**GIVEN DATA:**
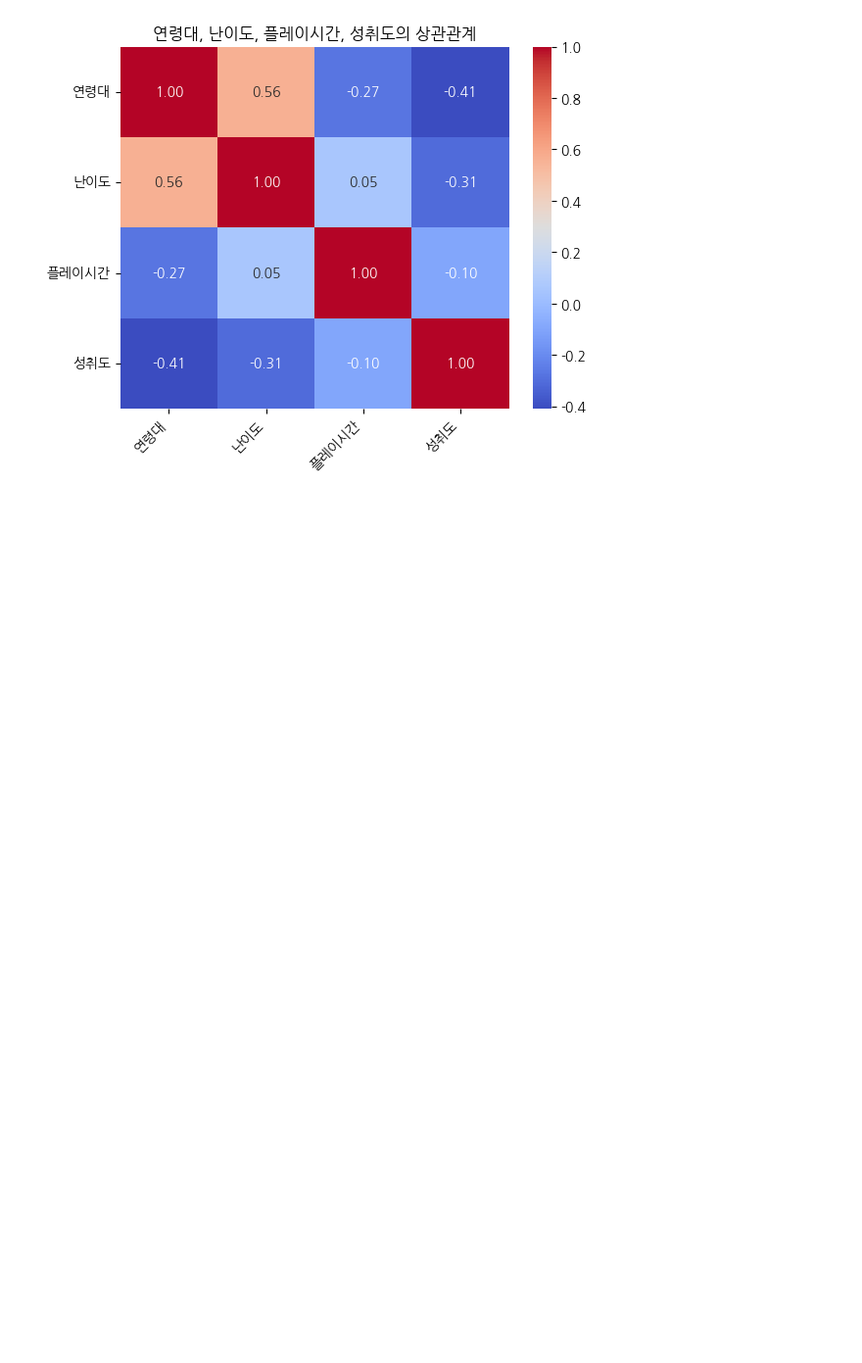
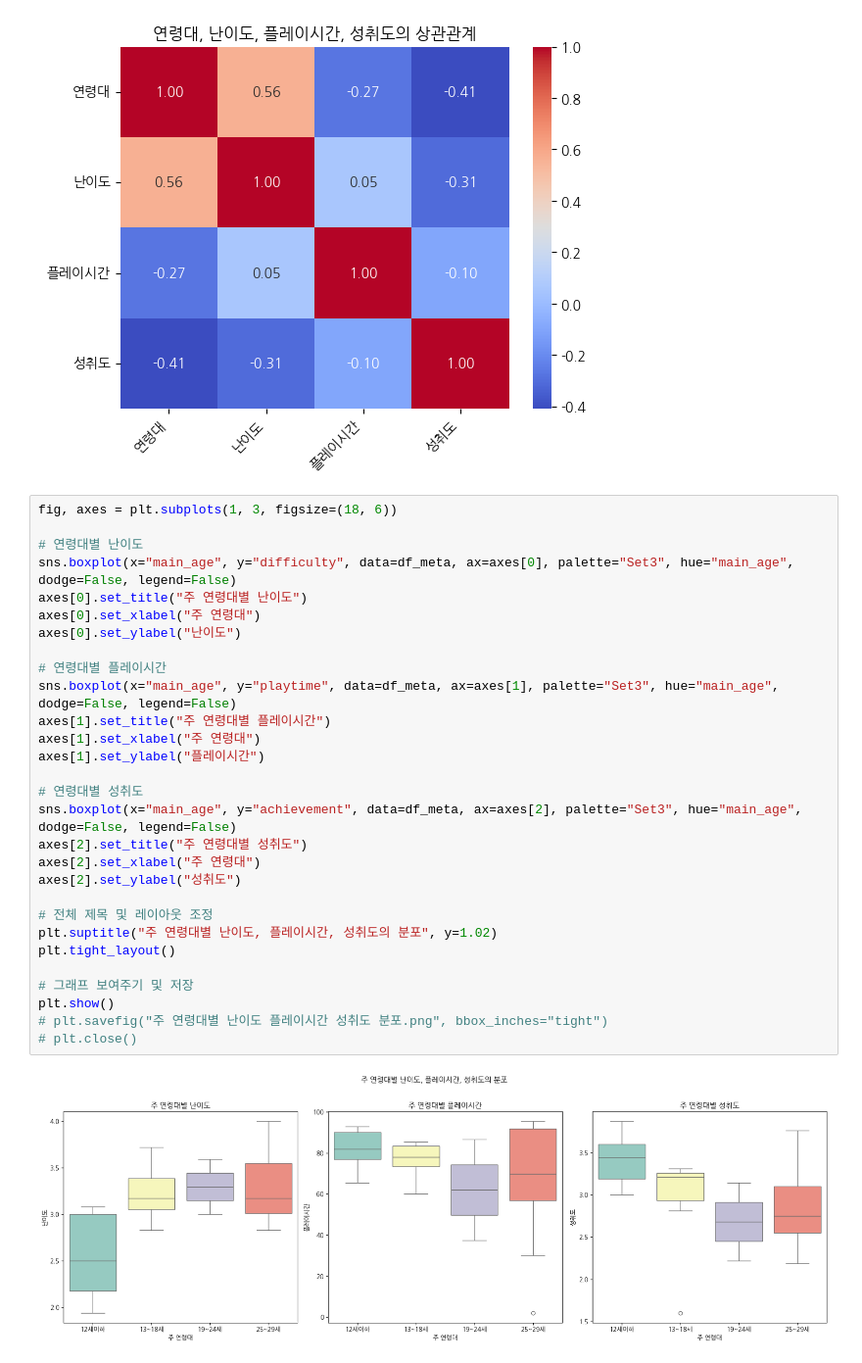
Before and after one commit to vhf1030/wanted-potenup, a Jupyter notebook: project_insight/game_data_integrate.ipynb, the cells around one changed output. Shown at 98% size. Drawn from its saved outputs; the diff is of its cells as text; blank space fills up the shorter version.

```diff
--- a/project_insight/game_data_integrate.ipynb
+++ b/project_insight/game_data_integrate.ipynb
@@ -319,6 +321,37 @@ plt.show()
 # plt.close()
 # %% [output]
 [figure]
+# %%
+fig, axes = plt.subplots(1, 3, figsize=(18, 6))
+
+# 연령대별 난이도
+sns.boxplot(x="main_age", y="difficulty", data=df_meta, ax=axes[0], palette="Set3", hue="main_age", dodge=False, legend=False)
+axes[0].set_title("주 연령대별 난이도")
+axes[0].set_xlabel("주 연령대")
+axes[0].set_ylabel("난이도")
+
+# 연령대별 플레이시간
+sns.boxplot(x="main_age", y="playtime", data=df_meta, ax=axes[1], palette="Set3", hue="main_age", dodge=False, legend=False)
+axes[1].set_title("주 연령대별 플레이시간")
+axes[1].set_xlabel("주 연령대")
+axes[1].set_ylabel("플레이시간")
+
+# 연령대별 성취도
+sns.boxplot(x="main_age", y="achievement", data=df_meta, ax=axes[2], palette="Set3", hue="main_age", dodge=False, legend=False)
+axes[2].set_title("주 연령대별 성취도")
+axes[2].set_xlabel("주 연령대")
+axes[2].set_ylabel("성취도")
+
+# 전체 제목 및 레이아웃 조정
+plt.suptitle("주 연령대별 난이도, 플레이시간, 성취도의 분포", y=1.02)
+plt.tight_layout()
+
+# 그래프 보여주기 및 저장
+plt.show()
+# plt.savefig("주 연령대별 난이도 플레이시간 성취도 분포.png", bbox_inches="tight")
+# plt.close()
+# %% [output]
+[figure, added]
 # %%
 fig, axes = plt.subplots(1, 3, figsize=(18, 6))
 
```
Also changed, not shown: parts of 9 cells of this notebook, 17 other files.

**YOUR INSTRUCTIONS:** Write every line above again exactly, but leave the pictures out.

**OUTPUT OF THE TASK:**
Before and after one commit to vhf1030/wanted-potenup, a Jupyter notebook: project_insight/game_data_integrate.ipynb, the cells around one changed output. Shown at 98% size. Drawn from its saved outputs; the diff is of its cells as text; blank space fills up the shorter version.

```diff
--- a/project_insight/game_data_integrate.ipynb
+++ b/project_insight/game_data_integrate.ipynb
@@ -319,6 +321,37 @@ plt.show()
 # plt.close()
 # %% [output]
 [figure]
+# %%
+fig, axes = plt.subplots(1, 3, figsize=(18, 6))
+
+# 연령대별 난이도
+sns.boxplot(x="main_age", y="difficulty", data=df_meta, ax=axes[0], palette="Set3", hue="main_age", dodge=False, legend=False)
+axes[0].set_title("주 연령대별 난이도")
+axes[0].set_xlabel("주 연령대")
+axes[0].set_ylabel("난이도")
+
+# 연령대별 플레이시간
+sns.boxplot(x="main_age", y="playtime", data=df_meta, ax=axes[1], palette="Set3", hue="main_age", dodge=False, legend=False)
+axes[1].set_title("주 연령대별 플레이시간")
+axes[1].set_xlabel("주 연령대")
+axes[1].set_ylabel("플레이시간")
+
+# 연령대별 성취도
+sns.boxplot(x="main_age", y="achievement", data=df_meta, ax=axes[2], palette="Set3", hue="main_age", dodge=False, legend=False)
+axes[2].set_title("주 연령대별 성취도")
+axes[2].set_xlabel("주 연령대")
+axes[2].set_ylabel("성취도")
+
+# 전체 제목 및 레이아웃 조정
+plt.suptitle("주 연령대별 난이도, 플레이시간, 성취도의 분포", y=1.02)
+plt.tight_layout()
+
+# 그래프 보여주기 및 저장
+plt.show()
+# plt.savefig("주 연령대별 난이도 플레이시간 성취도 분포.png", bbox_inches="tight")
+# plt.close()
+# %% [output]
+[figure, added]
 # %%
 fig, axes = plt.subplots(1, 3, figsize=(18, 6))
 
```
Also changed, not shown: parts of 9 cells of this notebook, 17 other files.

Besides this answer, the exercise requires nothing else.